Making the Web faster is the goal of a recently-disclosed Google research project. The Chrome browser team announced the development of SPDY, a protocol designed to augment the HTTP protocol we all know from Web URLs.
The Chromium team claims to have successfully built “a prototype web server and Google Chrome client with SPDY support”, through which Web “pages loaded up to 55% faster.”
Speed is increasingly a Google focus, as we noted yesterday. They have an initiative called “Let’s make the Web faster.” One leading Googler floated the idea that the search engine might rank search results based on how quickly a site loads.
A sample from the SPDY discussion:
In a nutshell, SPDY adds a framing layer for multiplexing multiple, concurrent streams across a single TCP connection. The framing layer is optimized for HTTP-like request-response streams.
The SPDY session offers three basic improvements over HTTP:
- Multiplexed requests. There is no limit to the number of requests that can be issued concurrently over a single SPDY connection. Because requests are interleaved on a single channel, the efficiency of TCP is much higher.

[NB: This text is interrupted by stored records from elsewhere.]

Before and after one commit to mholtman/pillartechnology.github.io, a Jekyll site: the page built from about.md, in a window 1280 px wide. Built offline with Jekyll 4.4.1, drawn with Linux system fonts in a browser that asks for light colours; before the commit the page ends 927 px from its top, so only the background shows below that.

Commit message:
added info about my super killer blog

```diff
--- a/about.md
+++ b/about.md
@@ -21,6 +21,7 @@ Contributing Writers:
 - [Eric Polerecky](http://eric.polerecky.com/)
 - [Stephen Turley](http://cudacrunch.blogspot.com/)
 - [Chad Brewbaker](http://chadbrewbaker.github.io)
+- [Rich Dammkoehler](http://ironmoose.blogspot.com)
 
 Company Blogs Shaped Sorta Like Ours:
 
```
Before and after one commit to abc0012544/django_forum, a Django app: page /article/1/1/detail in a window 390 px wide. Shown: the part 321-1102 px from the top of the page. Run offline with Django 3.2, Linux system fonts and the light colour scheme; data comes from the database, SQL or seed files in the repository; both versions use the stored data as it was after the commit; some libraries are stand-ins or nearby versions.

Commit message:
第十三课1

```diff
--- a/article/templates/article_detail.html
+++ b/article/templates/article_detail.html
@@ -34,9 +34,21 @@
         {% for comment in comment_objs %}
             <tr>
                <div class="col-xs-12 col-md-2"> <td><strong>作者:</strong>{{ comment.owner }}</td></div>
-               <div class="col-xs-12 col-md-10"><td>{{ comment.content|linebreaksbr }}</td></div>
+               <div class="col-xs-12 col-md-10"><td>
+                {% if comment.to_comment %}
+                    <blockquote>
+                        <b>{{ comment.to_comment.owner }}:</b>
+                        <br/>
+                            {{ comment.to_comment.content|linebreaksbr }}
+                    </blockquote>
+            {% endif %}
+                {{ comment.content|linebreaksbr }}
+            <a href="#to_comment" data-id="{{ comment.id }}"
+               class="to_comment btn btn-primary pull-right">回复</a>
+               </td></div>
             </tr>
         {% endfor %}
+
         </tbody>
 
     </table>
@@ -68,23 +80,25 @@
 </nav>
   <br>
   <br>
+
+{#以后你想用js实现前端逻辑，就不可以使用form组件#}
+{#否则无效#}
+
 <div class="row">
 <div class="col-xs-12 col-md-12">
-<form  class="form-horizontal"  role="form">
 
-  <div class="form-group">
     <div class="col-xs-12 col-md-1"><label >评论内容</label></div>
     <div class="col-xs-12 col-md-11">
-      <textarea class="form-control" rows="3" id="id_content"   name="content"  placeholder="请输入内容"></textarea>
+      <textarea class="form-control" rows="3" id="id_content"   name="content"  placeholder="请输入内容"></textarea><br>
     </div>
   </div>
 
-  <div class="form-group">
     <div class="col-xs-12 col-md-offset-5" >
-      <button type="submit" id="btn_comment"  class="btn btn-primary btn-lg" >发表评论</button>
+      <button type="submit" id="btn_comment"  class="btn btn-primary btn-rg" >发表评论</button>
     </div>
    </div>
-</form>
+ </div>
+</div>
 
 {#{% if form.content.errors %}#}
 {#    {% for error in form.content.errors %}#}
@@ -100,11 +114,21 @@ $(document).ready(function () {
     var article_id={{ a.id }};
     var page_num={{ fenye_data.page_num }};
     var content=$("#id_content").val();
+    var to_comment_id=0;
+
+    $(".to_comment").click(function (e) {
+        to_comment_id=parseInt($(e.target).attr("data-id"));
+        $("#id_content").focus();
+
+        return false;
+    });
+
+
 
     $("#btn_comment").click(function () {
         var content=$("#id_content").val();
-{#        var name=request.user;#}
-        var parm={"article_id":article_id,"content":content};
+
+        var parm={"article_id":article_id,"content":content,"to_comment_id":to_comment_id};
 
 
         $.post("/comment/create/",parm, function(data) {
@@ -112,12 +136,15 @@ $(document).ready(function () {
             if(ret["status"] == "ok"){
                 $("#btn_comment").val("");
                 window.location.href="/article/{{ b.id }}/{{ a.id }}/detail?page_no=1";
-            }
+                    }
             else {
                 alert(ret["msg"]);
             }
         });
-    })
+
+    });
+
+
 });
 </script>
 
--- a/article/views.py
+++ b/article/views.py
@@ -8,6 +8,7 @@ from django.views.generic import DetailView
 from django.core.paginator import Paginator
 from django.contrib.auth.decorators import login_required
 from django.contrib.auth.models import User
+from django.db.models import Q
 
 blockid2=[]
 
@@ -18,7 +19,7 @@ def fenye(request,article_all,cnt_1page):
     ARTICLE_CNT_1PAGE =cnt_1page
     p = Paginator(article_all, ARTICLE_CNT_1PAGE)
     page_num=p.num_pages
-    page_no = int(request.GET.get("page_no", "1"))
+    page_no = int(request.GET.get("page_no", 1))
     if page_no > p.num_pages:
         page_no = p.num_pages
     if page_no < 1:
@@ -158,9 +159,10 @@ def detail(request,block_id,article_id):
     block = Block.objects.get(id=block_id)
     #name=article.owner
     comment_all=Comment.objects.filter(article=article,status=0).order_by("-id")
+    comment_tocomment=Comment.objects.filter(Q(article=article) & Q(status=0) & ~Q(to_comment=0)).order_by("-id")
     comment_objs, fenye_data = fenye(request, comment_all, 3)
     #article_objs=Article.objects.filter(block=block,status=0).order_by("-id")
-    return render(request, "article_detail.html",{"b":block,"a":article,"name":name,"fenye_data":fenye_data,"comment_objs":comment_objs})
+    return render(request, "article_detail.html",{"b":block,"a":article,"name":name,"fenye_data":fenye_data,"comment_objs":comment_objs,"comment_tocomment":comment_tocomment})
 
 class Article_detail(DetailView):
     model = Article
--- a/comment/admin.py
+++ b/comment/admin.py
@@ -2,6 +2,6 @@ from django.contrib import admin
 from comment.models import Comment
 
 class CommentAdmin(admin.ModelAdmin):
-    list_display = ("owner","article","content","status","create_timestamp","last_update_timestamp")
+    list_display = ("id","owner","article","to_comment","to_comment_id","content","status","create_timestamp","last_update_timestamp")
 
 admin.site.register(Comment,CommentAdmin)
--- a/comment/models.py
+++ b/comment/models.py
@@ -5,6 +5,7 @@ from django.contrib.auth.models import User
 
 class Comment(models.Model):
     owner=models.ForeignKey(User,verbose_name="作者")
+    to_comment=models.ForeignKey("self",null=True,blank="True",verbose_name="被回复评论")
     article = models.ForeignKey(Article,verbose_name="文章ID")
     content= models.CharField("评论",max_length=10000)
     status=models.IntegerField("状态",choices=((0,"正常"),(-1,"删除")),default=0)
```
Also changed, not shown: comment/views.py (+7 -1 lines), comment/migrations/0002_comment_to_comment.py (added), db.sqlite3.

- Prioritized requests. Clients can request certain resources to be delivered first. This avoids the problem of congesting the network channel with non-critical resources when a high-priority request is pending.
- Compressed headers. Clients today send a significant amount of redundant data in the form of HTTP headers. Because a single web page may require 50 or 100 subrequests, this data is significant. Compressing the headers saves a significant amount of latency and bandwidth compared to HTTP.